When our thoughts were all about recycling, this was the height of relevance. But today, something far more critical demands our attention. As we face the intensifying dangers of climate change, the primary concern now is carbon. Burning any fuel, no matter where it comes from, releases carbon dioxide, the most prevalent greenhouse gas. Fossil fuels, when dug up and burnt, emit gases that threaten planetary well-being as nothing ever has before. That needs to stop, as close to immediately as possible, using all our inventiveness and resolve. Burning fuel from alternative sources (used oil, ethanol from any source, agri-digesters) still releases a lot of carbon.
Electric vehicles are a crucial part of the solution. Transportation produces 27 percent of greenhouse gases in this country. The number of electric cars has risen by more than 60 percent in two years, but we need to move much faster. A fresh wave of vehicles is out for 2018. The Tesla 3 and the Chevy Bolt are the stars in this lineup, each with a range of over 200 miles and a price little more than many conventional sedans, after incentives. But there is also a wide array of more affordable options, making an all-electric car a compelling choice today.
But doesn’t generating the electricity for these cars spew a lot of carbon? That depends. In Iowa, a third of all electricity comes from wind, and another sizable portion comes from natural gas. In other regions, hydro-power is a clean source. Beyond that, there are programs like Arcadia Power that let you source the electricity you use from wind, at an extremely attractive price (my wife and I offset 100 percent of our usage for about $5 a month). But wherever your power comes from, electric cars have far less net impact on the atmosphere than any conventional vehicle.

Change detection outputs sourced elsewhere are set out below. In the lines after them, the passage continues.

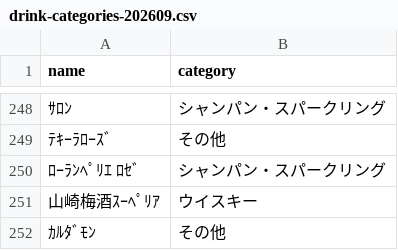
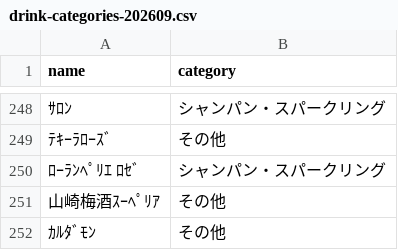
Before and after one commit to rocken318/bottle-manger, a CSV file: db/seed/drink-categories-202609.csv, drawn as a sheet; only a part is shown, gaps mark what is left out; the diff covers the shown part only.

```diff
--- a/db/seed/drink-categories-202609.csv
+++ b/db/seed/drink-categories-202609.csv
@@ -250,3 +250,3 @@ name,category
 "ﾛｰﾗﾝﾍﾟﾘｴ ﾛｾﾞ","シャンパン・スパークリング"
-"山崎梅酒ｽｰﾍﾟﾘｱ","ウイスキー"
+"山崎梅酒ｽｰﾍﾟﾘｱ","その他"
 "ｶﾙﾀﾞﾓﾝ","その他"
```
Also changed, not shown: 14 edited cells elsewhere in this file.
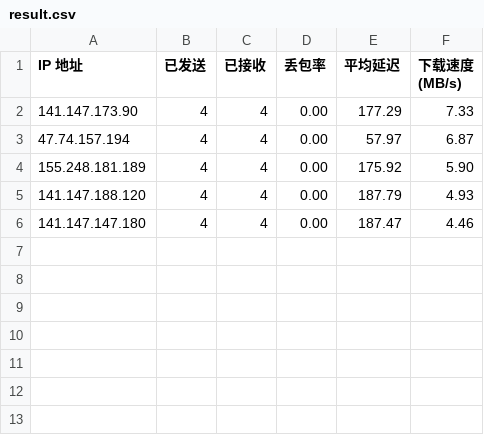
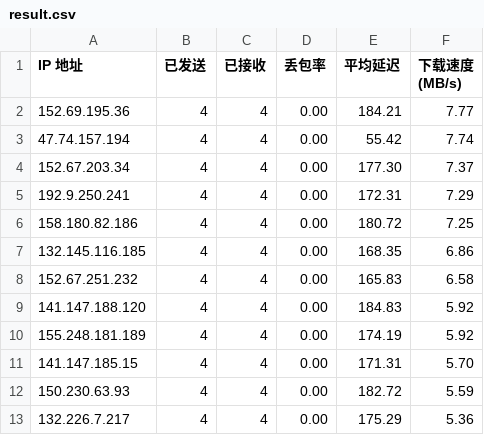
Before and after one commit to newbeastly/netproxy, a CSV file: ip/local/result.csv, drawn as a sheet.

Commit message:
自动上传最新IP文件

```diff
--- a/ip/local/result.csv
+++ b/ip/local/result.csv
@@ -1,6 +1,13 @@
 IP 地址,已发送,已接收,丢包率,平均延迟,下载速度 (MB/s)
-141.147.173.90,4,4,0.00,177.29,7.33
-47.74.157.194,4,4,0.00,57.97,6.87
-155.248.181.189,4,4,0.00,175.92,5.90
-141.147.188.120,4,4,0.00,187.79,4.93
-141.147.147.180,4,4,0.00,187.47,4.46
+152.69.195.36,4,4,0.00,184.21,7.77
+47.74.157.194,4,4,0.00,55.42,7.74
+152.67.203.34,4,4,0.00,177.30,7.37
+192.9.250.241,4,4,0.00,172.31,7.29
+158.180.82.186,4,4,0.00,180.72,7.25
+132.145.116.185,4,4,0.00,168.35,6.86
+152.67.251.232,4,4,0.00,165.83,6.58
+141.147.188.120,4,4,0.00,184.83,5.92
+155.248.181.189,4,4,0.00,174.19,5.92
+141.147.185.15,4,4,0.00,171.31,5.70
+150.230.63.93,4,4,0.00,182.72,5.59
+132.226.7.217,4,4,0.00,175.29,5.36
```
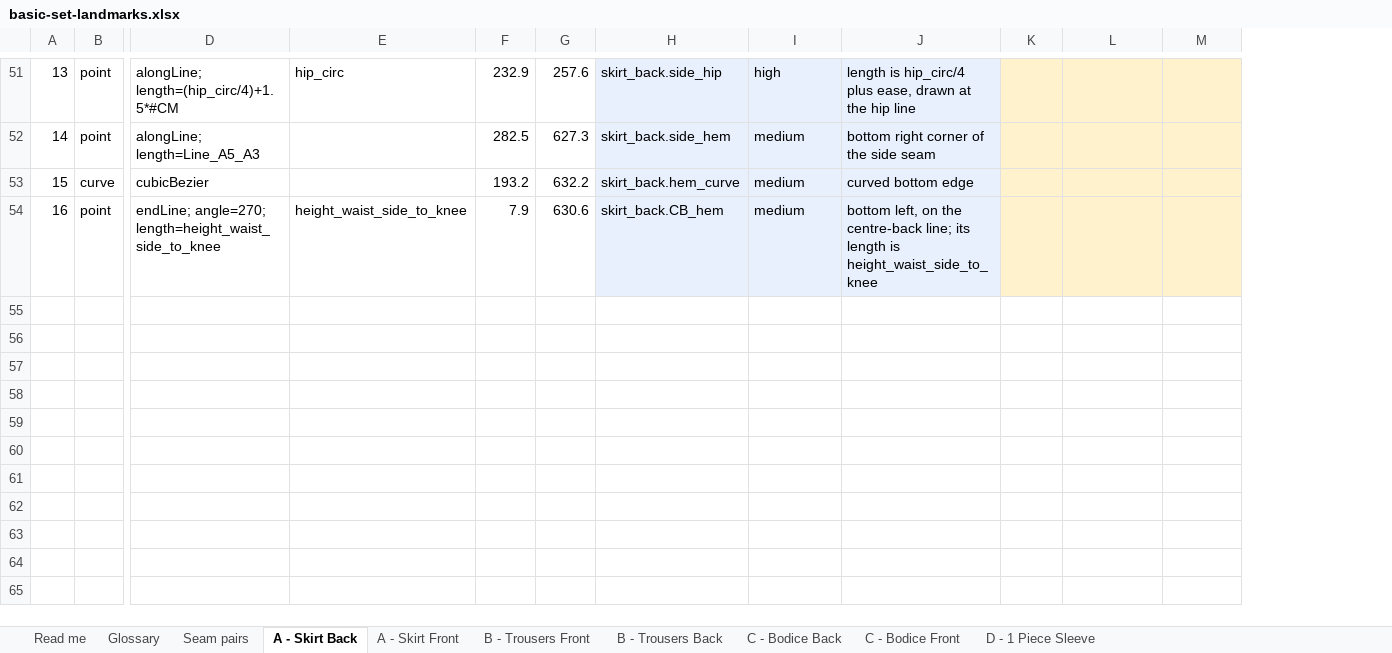
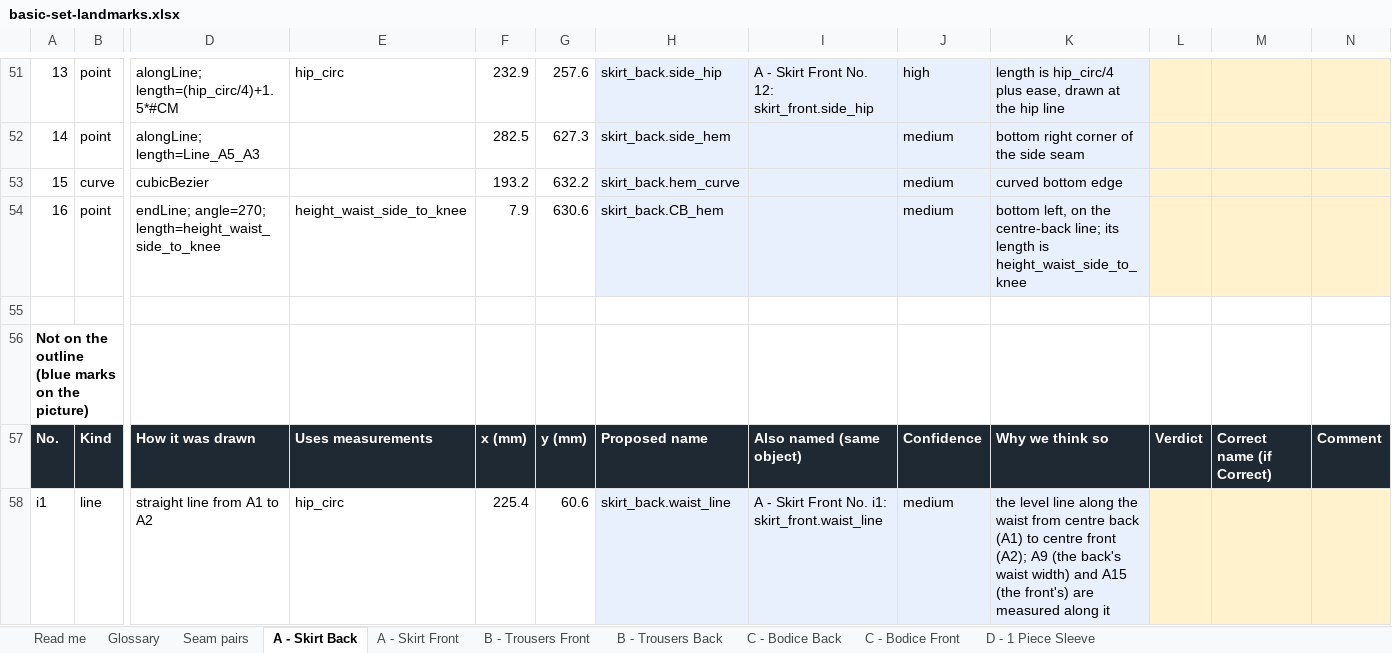
Before and after one commit to vinithkac-yoko/yoko_env, an Excel workbook: docs/landmarks/basic-set-landmarks.xlsx, sheet A - Skirt Back, drawn as a sheet; only a part is shown, gaps mark what is left out; values as stored, in another font and other column widths than the file's, no borders; charts and pictures not drawn; rows hold the shown columns only; the diff covers the shown part only; the diff names each change by its address in the sheet, - before the commit and + after, or states it on an @@ line.

```diff
--- a/docs/landmarks/basic-set-landmarks.xlsx (sheet A - Skirt Back)
+++ b/docs/landmarks/basic-set-landmarks.xlsx (sheet A - Skirt Back)
+column I, row 51: A - Skirt Front No. 12: skirt_front.side_hip
+row 55: (empty)
+row 56: Not on the outline (blue marks on the picture)
+row 57: No. | Kind | How it was drawn | Uses measurements | x (mm) | y (mm) | Proposed name | Also named (same object) | Confidence | Why we think so | Verdict | Correct name (if Correct) | Comment
+row 58: i1 | line | straight line from A1 to A2 | hip_circ | 225.4 | 60.6 | skirt_back.waist_line | A - Skirt Front No. i1: skirt_front.waist_line | medium | the level line along the waist from centre back (A1) to centre front (A2); A9 (the back's waist width) and A15 (the front's) are measured along it
```
Also changed, not shown: 4 added rows, 7 edited cells and row numbers in column A elsewhere in this sheet, sheet C - Bodice Front, sheet C - Bodice Back, sheet B - Trousers Front, sheet B - Trousers Back, sheet A - Skirt Front, sheet D - 1 Piece Sleeve, 2 more sheets, charts or pictures, 20 other files.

The best strategy is to get your car’s electricity directly from renewables. A solar array is ideal, and incentives can make installing one a wise economic move. Some public car-charging stations use off-grid power. I’m lucky to work near the Sustainable Living Department at MUM, where I plug in a few times a week to charge our Nissan LEAF with power from PV panels and a wind turbine.
As a LEAF owner for almost three years, I can tell you that there is nothing like the feeling of driving your car powered only by the sun and the wind. It’s like driving the future, made manifest today. There are few better things you can do for the planet. And the sheer thrill of electric torque is a magnificent perk.
Tim Hart of Fairfield craved going all-electric as far back as he can remember. In 2007 he bought a Chevy pickup that had its engine pulled and replaced with an electric motor and batteries. The technology was primitive, and Tim could eke out only 25 miles on a charge. But by 2011 the Chevy Volt had arrived, a sophisticated plug-in hybrid. The Harts snapped one up, and since then their car has averaged an astonishing 99.3 MPG overall, including on multiple trips to the East Coast. In 2015 they added an all-electric Chevy Spark.
One hears a lot about “range anxiety,” as in, “Will I have enough juice to get home?” I find this to be no concern at all, as we use our LEAF only for local travel. But what about long distances? Paul and Barbara Holden make a couple of trips each year from Boulder to Fairfield in their Tesla. In the past they had to route through Missouri to find enough super-charger stations to make the journey comfortable. But now, as charging stations proliferate, they can take I-80 like anyone else, stopping just a few times for a 30-minute charge. Vincent Argiro has driven his Tesla to Fairfield from British Columbia.
As of today, owners of a lower-end electric car will often want to have another vehicle—hybrid or conventional—that can be used for longer trips (or they can just rent a car for a long journey). But the better electric cars today, and the common models of the very near future, can work wonderfully as one’s exclusive transport.
In the end, even if some inconveniences or small sacrifices remain in going electric, it’s worth it without question, for more reasons than we can count.
Follow local climate change activists on Facebook: Climate Action Southeast Iowa.